Nocturne

Daddy was a slick devil, so he must have thought my sister his
succubus; a mud-bone Lilith, her lurid tresses struck shut with
igneous flicker when it happened in the black. His cinereous 

peepers, glazed over moons which pierced through Tweety Bird
jammies. He tended to sissy’s unassuming sinew with his eyes first
so as to handle the unfathered clitoris with the only sort of care 

Illustration by Lauren Nassef

The Obituary

When reporting on suicide, the CDC advises against including the suicide method or overly positive descriptions of the deceased for fear of causing contagion. 

Which gave Reporter Jane a problem in reporting on how her dad did what he did.
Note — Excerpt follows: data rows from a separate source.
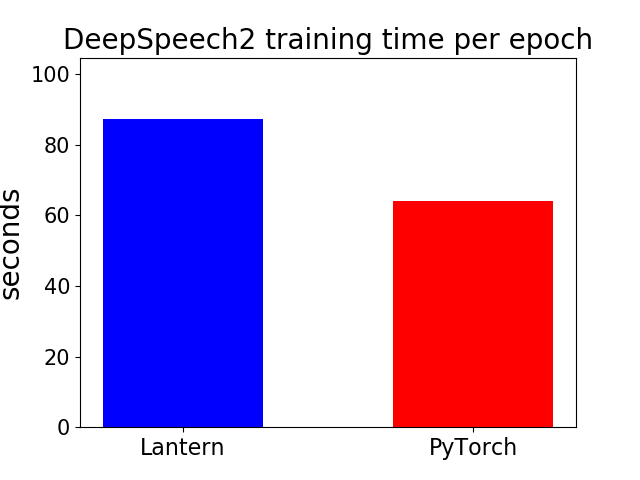
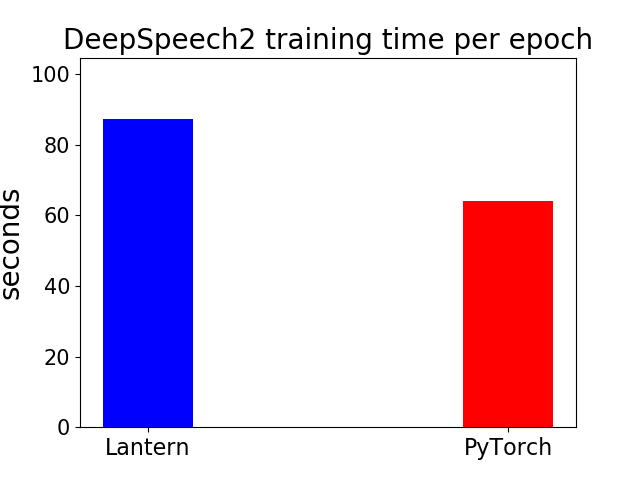
thiner plot

Changed region(s): [[0.1562, 0.25, 0.4375, 0.9688], [0.5938, 0.4062, 0.875, 0.9688]]

diff --git a/src/out/PLDI19evaluation/plot.py b/src/out/PLDI19evaluation/plot.py
@@ -83,7 +83,7 @@ def plot(files, model):
   N = len(labels)
   ind = np.arange(1, N+1)
 
-  ps = plt.bar(ind, loopTimes, width = 0.55)
+  ps = plt.bar(ind, loopTimes, width = 0.25)
   for i in range(N):
     ps[i].set_facecolor(getColor(labels[i]))
   ax.set_xticks(ind)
She can’t mention the means, so readers will be left to wonder:

Was it a gun? A rope? A razor? Pills? Poison? A train? A hair-dryer? 

And (according to the CDC), the mildly suicidal among them will begin to salivate.

Trout

Two years after her mother’s death, Jane’s boyfriend asked her to marry him, and nine months later, they moved across the country to start their new life. Jane was twenty-nine, ready to step away from Phoenix after a hard few years. Ryan had taken a job at a recording studio in Tennessee, and he pointed out that the public schools there were as bad as the ones in Arizona, so she could easily fail teaching fourth graders in either place. Her father was a kind, if distant, ichthyologist, and he seemed to think the move was maybe not ideal, but maybe not a bad idea. Jane was excited to start over. She’d been adopted when she was six, and she thought of six as the beginning of her real childhood. As they drove out of town, she decided twenty-nine was the beginning of her real adult life.

Photograph by Jeff Sharlet

Not Even My Own

I thought they were wild but I’m told irises rarely are. Planted; invasive; European, mostly, or Asian. But there are natives, too. These, with their ribbed yellow tongues, resemble an iris called the wild flag, which grows from Nova Scotia to Sitka. How might it have come to this small valley? First a bulb, then a garden, then flowers, planted; now flowers, wild. Escapees or refugees, invaders or simply the left behind.

The Week Before She Died

I dream us young, again,
mother and daughter back
on 69th Street inside
our old brownstone—across
from the church, patch of lawn— 

a house neglected, wrecked,
as if the family
had been forced at gunpoint
to move away. In corners
dirt stacked like miniscule

Illustration by Anna Schuleit Haber

Renovation

Water, I learned, was the most abundant element in nature whose only value came from controlled and measured distribution. Our lives invariably revolved around its input and output, and the same rules which governed the natural world were also true for our family’s own ecosystem.

Smother

She was very young then. It had to be 1974 because she was in second grade at Buhr Elementary School, which was the faded-red-brick building set back from the busy street; she has forgotten the name of the street and much of her life at that time, but she remembers the school, she remembers a teacher who was kind to her, she remembers Rock Basin Park, where the child was smothered.